You control all of your squad members all of the time. You will run across various cars, trucks, motorcycles and even trains during the game, but they exist purely for destructive fun – meaning you can use them for cover, blow them up, or blow other things up with them if they happen to have a gun mounted. There are a couple of different weapons systems that you’ll be able to “jump into”. They include heavy artillery and machineguns as well as the dreaded Pazerklein.

What skills can be improved over time? If some aren’t standard, such as Strength, can you explain what they do?

Silent Storm has a four-tiered character development system consisting of attributes, secondary attributes, skills and perks. All of them can be upgraded or increased over time as you use them. When you create a character you can make slight adjustments to your attributes, which consist of Strength, Dexterity and Intelligence. These are all linked to your profession, secondary attributes and skills. Now, if you want to be a grenadier, it would help to have more strength, while brains aren’t that important , while dexterity is a good thing for an engineer or scout, so you want to make sure that your attributes correspond to your chosen profession. Some of the more “exotic” skills include Interrupt or Hiding – the first of which is your ability to get the jump on an enemy and the second your ability to hide from them. You also have a familiarity rating for each weapon – the more you use a certain weapon, the more familiar you will become with it, even if you pick up another weapon of the same model – you won’t be familiar with the new weapon. The most important thing to remember is that the more you use a skill or weapon, the better you will get at using it, the more bonuses and perks you will get and it will also affect your secondary and primary attributes, like Shooting or Strength – the more you throw grenades the stronger you will eventually become and the more you remove enemy mines the more dexterous you will get. Perks are another bonus system, and you will get points after leveling up that you can spend to give your character bonuses in combat – for instance you can choose a bonus for a medic that will allow him to heal critical wounds better, or for a scout that will increase pistol accuracy. The skill system seems a little intimidating when written down, and we certainly spent a great deal of time getting developing it, but once in-game, it becomes rather intuitive, and you find yourself looking forward to picking out your next perk and watching your skills and attributes grow.
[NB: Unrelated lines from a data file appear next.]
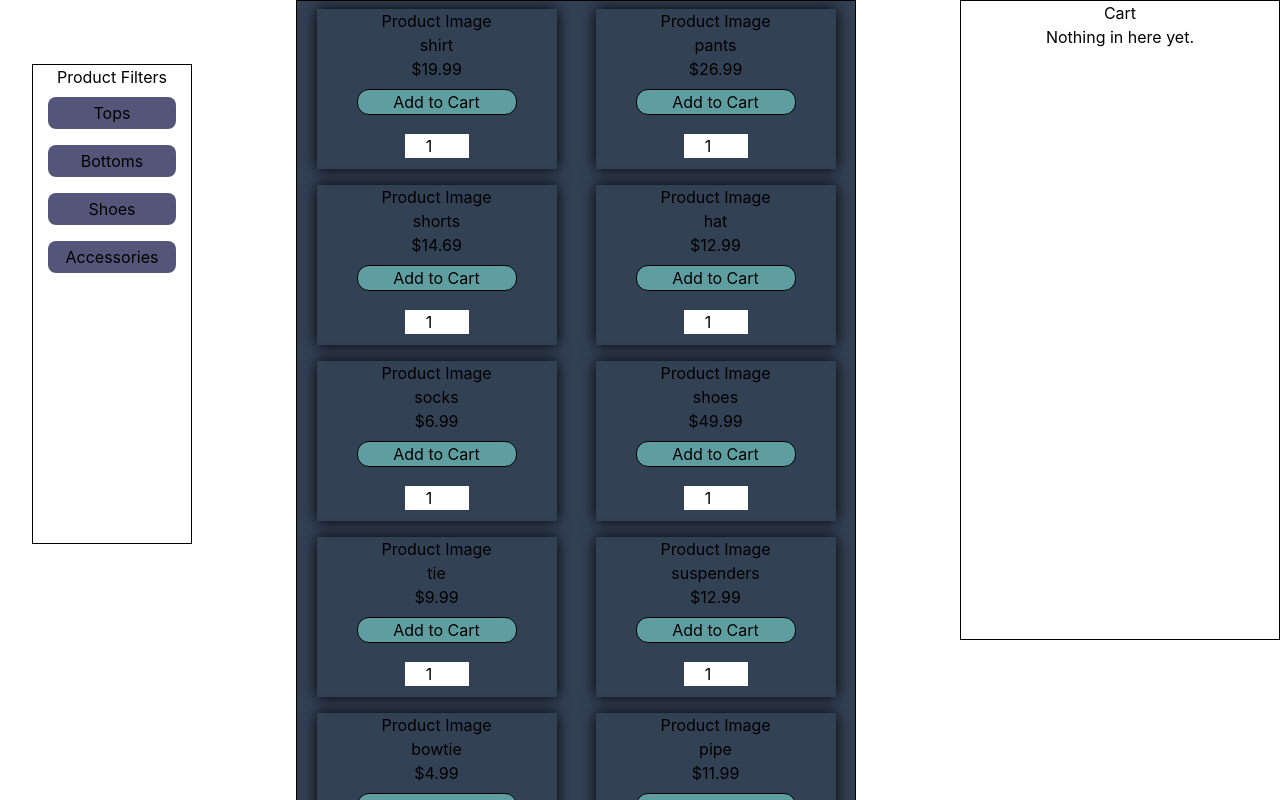
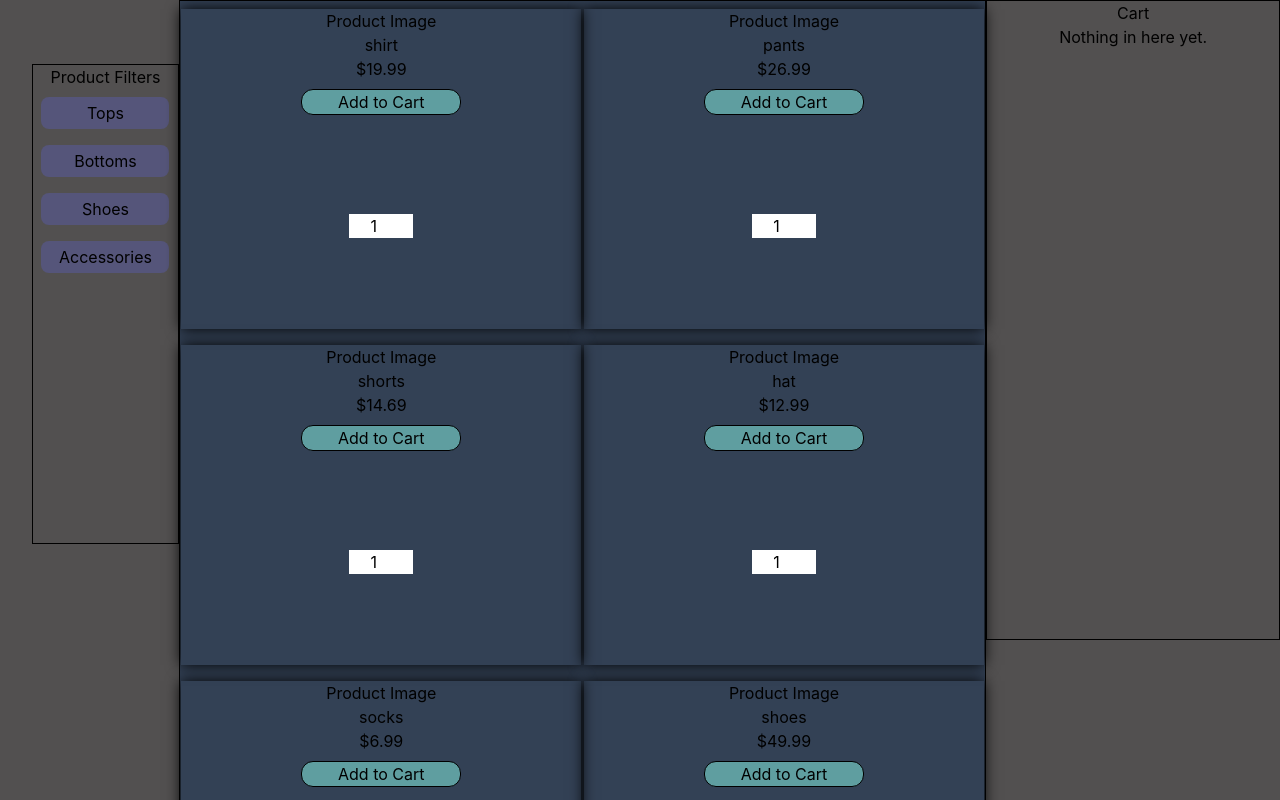
Before and after one commit to JustSteve2k/online-store, a React (Create React App) app: page / in a window 1280 px wide. Shown: the top 800 px of the page. Built offline with nearby package versions, Linux system fonts and the light colour scheme.

Commit message:
cleanup css

```diff
--- a/src/App.css
+++ b/src/App.css
@@ -2,48 +2,14 @@
   text-align: center;
   display: flex;
   flex-direction: row;
+  background-color: rgb(82, 80, 80);
 }
 
 .container {
-  width: 35rem;
+  width: 55rem;
   margin: 0 auto;
   border: 1px solid black;
   display: flex;
   flex-direction: row;
   flex-wrap: wrap;
 }
-
-.App-logo {
-  height: 40vmin;
-  pointer-events: none;
-}
-
-@media (prefers-reduced-motion: no-preference) {
-  .App-logo {
-    animation: App-logo-spin infinite 20s linear;
-  }
-}
-
-.App-header {
-  background-color: #282c34;
-  min-height: 100vh;
-  display: flex;
-  flex-direction: column;
-  align-items: center;
-  justify-content: center;
-  font-size: calc(10px + 2vmin);
-  color: white;
-}
-
-.App-link {
-  color: #61dafb;
-}
-
-@keyframes App-logo-spin {
-  from {
-    transform: rotate(0deg);
-  }
-  to {
-    transform: rotate(360deg);
-  }
-}
--- a/src/components/Product.css
+++ b/src/components/Product.css
@@ -1,11 +1,17 @@
 .product {
-  height: 10rem;
-  width: 15rem;
+  height: 20rem;
+  width: 25rem;
   box-shadow: 0px 0px 14px black;
   margin: 0.5rem auto;
   display: flex;
   flex-direction: column;
   justify-content: center;
+}
+
+.productImage {
+  height: 12rem;
+  border: 1px solid black;
+  background-color: rgb(57, 122, 122);
 }
 
 .productButton {
```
What kind of weapons can we expect, anything out of the ordinary?

Just about anything a WWII-era secret operative could wish for. We have over 75 authentic weapons in the game from throwing knives to rocket launchers. Each has its own ammo type and clips also and will have to be reloaded with the correct ammunition. You’ll have a standard set of weapons back at your base, but you can pick up anything you like while in the field, including weapons from dead, or unconscious, enemies. There are a couple of unusual weapons, which will only be available in random encounters. One of them is a katana sword – the ideal weapon for a good scout. There are some other unusual ones too, but you’ll have to play the game to find out for yourselves :-).

Is there anything else you would like to add that I didn’t touch on?

We always appreciate any and all feedback that we can get on our games so if you’ve got comments or wishes, drop by our forums at www.nival.com and participate! We make games for you – so let us know what you think.

Relevant Links:
  • Demo: available (199 MB)

  • Preview: available

  • Exclusive screenshots: available